      • @mzs: Did you eventually explain what “phosphenes” are to him.

      • KatieKate93 says:

        What trash! Who pays somebody else to do their workings? At least doing things yourself is free (at least for labor, maybe not parts, LOL) and has a much better chance of success.

        And what kind of Karmic impact must it be having on the peddlers of these so-called spells?

      • battra92 says:

        @mzs: Just mention the story of the condemned man on the cross next to Jesus who, I can pretty much guarantee, was not baptized and yet He is the only person in the New Testament that the Bible confirms went to Heaven.

        I got fed up with one church I went to because we were looked down on because we put maybe a dollar a week in the plate. We were receiving charity baskets for crying out loud! We couldn’t afford it. Read the story of the widow with the three pennies.

        Spells, Wiccans etc. It seems like a pretty transparent scam. Same as the people who say “Send me money because Jesus told me you have to send me money or I will die.” It’s an obvious lie but sadly some people will buy anything.

    • godlyfrog says:

      @Ein2015: I don’t know what the website is, or even if it still exists, but a former boss of mine used to pay $15 for a liter bottle of mineral water that Christians would pray over and bless. They claimed it had healing properties and could even bring people back from the dead. One of the claims was that it would remove the “floaters” in your eyes, and he claimed it did, so he kept buying it. It’s no $200, but people were buying it.

    • xwildebeestx says:

      @Ein2015: “If a website offered to make somebody “saved by Jesus” for, say, $200, would anybody trust them? I’d hope not.”

      If they see it on a television station it becomes an entirely different matter.

    • mac-phisto says:

      @Ein2015: you sir are wrong! you can pay for a miracle every sunday (at 8:00am, 9:45am, 11:30am or “fast track” on saturdays where available). the first collection is for the church, the 2nd collection is for the mission, the 2 poor boxes at the entrance are for, well, the poor & the prayer card that someone purchased before the mass is to get their beloved out of purgatory.

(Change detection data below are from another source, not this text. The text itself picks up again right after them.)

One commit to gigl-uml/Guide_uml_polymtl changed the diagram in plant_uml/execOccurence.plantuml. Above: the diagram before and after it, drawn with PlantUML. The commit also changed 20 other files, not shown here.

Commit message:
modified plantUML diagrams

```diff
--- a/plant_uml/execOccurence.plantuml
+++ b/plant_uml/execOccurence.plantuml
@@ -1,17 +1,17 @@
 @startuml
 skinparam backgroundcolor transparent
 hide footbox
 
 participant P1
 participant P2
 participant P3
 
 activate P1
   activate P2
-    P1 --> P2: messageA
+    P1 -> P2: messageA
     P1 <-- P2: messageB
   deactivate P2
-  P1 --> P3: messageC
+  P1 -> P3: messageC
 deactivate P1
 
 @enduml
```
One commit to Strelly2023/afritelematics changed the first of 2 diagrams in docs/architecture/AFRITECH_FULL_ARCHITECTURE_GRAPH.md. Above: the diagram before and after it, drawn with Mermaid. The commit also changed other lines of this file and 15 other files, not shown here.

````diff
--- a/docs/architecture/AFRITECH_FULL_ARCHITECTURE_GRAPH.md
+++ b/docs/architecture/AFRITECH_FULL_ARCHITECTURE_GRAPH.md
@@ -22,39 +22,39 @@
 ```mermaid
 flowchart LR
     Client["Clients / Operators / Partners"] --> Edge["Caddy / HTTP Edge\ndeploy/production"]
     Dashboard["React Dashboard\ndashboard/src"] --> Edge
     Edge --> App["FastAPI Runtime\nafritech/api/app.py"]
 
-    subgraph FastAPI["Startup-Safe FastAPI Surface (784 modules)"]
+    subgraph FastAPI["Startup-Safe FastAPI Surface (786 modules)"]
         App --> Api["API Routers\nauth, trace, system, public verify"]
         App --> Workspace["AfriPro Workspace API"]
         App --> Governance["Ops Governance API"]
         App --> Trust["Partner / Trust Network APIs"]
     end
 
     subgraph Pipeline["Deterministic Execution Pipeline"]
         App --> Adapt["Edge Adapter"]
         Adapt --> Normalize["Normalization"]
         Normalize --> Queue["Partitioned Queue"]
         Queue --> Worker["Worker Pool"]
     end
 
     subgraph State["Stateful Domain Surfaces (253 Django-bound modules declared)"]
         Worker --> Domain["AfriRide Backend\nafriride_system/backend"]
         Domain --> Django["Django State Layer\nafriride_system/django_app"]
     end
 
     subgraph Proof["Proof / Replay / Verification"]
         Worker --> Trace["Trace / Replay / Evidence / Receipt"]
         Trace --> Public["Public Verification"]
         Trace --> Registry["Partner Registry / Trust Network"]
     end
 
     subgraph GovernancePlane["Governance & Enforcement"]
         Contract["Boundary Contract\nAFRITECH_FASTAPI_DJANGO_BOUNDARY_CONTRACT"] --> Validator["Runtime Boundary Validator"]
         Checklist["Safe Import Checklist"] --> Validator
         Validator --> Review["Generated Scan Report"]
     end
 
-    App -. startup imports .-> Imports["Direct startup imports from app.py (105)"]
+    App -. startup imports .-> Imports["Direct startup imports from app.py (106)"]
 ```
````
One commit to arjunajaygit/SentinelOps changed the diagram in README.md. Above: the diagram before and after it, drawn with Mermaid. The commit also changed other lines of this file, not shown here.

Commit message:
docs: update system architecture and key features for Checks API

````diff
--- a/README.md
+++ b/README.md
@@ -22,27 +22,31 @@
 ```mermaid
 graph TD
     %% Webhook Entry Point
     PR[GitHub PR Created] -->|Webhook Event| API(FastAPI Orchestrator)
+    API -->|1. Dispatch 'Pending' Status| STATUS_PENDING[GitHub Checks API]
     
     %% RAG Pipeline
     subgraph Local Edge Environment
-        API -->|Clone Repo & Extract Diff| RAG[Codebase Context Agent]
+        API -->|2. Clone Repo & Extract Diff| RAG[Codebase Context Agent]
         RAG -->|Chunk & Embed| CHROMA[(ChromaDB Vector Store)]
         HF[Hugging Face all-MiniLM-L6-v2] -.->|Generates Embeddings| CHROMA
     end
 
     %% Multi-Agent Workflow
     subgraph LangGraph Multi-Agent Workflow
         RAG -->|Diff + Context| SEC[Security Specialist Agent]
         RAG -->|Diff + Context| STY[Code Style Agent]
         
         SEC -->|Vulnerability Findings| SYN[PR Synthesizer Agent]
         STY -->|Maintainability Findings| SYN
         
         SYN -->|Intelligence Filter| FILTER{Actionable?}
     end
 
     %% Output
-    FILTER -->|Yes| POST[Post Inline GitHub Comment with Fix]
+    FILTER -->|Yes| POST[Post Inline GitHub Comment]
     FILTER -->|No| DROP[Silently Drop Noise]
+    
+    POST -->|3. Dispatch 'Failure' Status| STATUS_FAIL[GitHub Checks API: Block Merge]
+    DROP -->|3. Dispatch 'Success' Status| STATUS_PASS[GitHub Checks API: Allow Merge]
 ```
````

      but in the vestibule, you’ll usually find a pietà. for a nominal price (recommended donation $4, NO PENNIES PLEASE!), you can light a candle, say a prayer & your miracle is heard (if the price is right).

      c’mon…can’t buy a miracle? we built an entire church on that very principle.

    • dragon:ONE says:

      @Ein2015: Saved by Jesus for $200?

      Look at the selling of indulgences back hundreds of years ago.

      Hell, the Church was selling off peoples’ sins on a street corner to raise money for a new church.

      Shit like this led to religious reform, etc, etc.

      … Goddamnit, my AP Euro class is stuck in my head.

  4. How much for love? The deluxe love that is, cuz I don’t want no cheap love. I’ve seen what kind of girl a $40 love spell gets you, and I don’t want to go down that road/escape that dungeon again.

  5. leprendun says:

    This would still be a scam even if they didn’t charge money!

  6. ratnerstar says:

    This isn’t a scam: I paid them to grant me immortality, and so far it’s working great!

  7. I may have to blame the victim on this one – everybody knows magic takes a while to work, and the idea of fast spells is laughably insane.

    Snark aside, kudos to Trae for looking into this on behalf of his users/readers.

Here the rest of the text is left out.